If you are the Son of God, prove it to yourself and to the world - Jump from the pinnacle of the temple – there’ll be crowds watching you and you know that God would never let his son be harmed. – he will send his angels to take care of you.

If you are the son of God.

Jesus is secure enough in his place in God’s esteem as his chosen son, to be able to rebuff this one: Do not put the Lord your God to the test. He doesn’t need to test God’s love for him; he is confident in it.

I wonder how confidently we can claim our place within God’s esteem and approval. We know by now in our heads how much God loves us no matter who we are or what we might have done.
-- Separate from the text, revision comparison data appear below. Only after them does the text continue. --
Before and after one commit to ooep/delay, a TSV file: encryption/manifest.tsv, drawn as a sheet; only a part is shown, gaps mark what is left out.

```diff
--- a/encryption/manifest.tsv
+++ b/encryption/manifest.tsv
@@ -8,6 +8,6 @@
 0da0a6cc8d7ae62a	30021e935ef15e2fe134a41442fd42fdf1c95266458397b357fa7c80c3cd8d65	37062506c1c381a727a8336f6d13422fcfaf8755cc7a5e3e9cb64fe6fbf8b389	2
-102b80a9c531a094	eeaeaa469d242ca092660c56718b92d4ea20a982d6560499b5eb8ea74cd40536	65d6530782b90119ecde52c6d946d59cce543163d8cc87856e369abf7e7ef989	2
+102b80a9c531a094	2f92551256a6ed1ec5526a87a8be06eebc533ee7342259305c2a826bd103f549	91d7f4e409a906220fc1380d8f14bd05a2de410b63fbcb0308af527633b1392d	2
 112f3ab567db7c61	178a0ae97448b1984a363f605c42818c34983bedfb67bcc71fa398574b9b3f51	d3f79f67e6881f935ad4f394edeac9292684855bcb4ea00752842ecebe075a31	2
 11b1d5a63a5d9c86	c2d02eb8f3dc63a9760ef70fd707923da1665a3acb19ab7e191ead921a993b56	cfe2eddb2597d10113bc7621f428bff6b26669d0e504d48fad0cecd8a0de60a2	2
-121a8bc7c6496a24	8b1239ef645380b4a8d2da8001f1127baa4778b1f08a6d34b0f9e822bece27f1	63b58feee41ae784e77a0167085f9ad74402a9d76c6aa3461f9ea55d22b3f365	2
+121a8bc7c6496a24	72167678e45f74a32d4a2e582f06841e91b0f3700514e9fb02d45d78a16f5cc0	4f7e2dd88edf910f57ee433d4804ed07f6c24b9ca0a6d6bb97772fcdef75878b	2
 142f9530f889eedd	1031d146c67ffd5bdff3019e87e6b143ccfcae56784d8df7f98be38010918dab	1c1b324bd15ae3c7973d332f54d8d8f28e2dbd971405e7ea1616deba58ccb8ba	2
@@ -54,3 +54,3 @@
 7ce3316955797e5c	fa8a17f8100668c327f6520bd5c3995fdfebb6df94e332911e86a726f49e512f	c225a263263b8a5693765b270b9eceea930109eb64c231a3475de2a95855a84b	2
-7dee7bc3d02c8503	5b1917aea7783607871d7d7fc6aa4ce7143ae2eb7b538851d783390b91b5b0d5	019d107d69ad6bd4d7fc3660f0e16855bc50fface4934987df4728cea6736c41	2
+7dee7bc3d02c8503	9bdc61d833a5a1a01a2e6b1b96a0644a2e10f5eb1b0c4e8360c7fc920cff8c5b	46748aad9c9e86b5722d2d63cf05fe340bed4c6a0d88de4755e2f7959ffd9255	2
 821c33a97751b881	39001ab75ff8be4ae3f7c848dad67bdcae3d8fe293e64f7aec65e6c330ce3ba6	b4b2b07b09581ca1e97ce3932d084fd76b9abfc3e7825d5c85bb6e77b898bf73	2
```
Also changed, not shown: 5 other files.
But do we really know it in our hearts so that we can live freely out of that unconditional love and let go of the need to achieve, or win approval in the eyes of the world?

Lent is a time to enter more deeply into that mystery.

Finally, Satan offers Jesus all the kingdoms of the world if Jesus will only worship him – a quick route to power and glory.

Jesus orders Satan away: Worship the Lord and serve only him.

Jesus knows that true power is to be found in a life of humility, love and service, not through earthly power and riches. The path to glory is by the way of the cross.

Ever since our rebellion in the garden when we made the choice to put ourselves on a level with God, the human tendency has been to put self centre-stage, to want to be in control. If we are to rediscover our vocation as the people God called us to be - co-operating with him in his purposes caring for creation and the world, - we must move from serving ‘me first’ to serving God and others first.

So Lent is about a great deal more than giving up chocolate or alcohol, or school or sprouts. It is fundamentally about living into our identity as beloved children of God. This is the end goal of the traditional Lenten disciplines of fasting prayer and alms-giving. Secure in that identity, we discover that we can let go of our need for security and worldly approval to trust in the unending love and faithfulness of God. We can learn to let go of our ‘me first’ desire to be in control and instead live for God and for others.

It may be, as it was for Jesus, a path which involves sacrifice and suffering but it is also the path to the new life which we celebrate at Easter. Whatever discipline we choose to undertake this Lent, may it lead us more fully into the new life of Easter.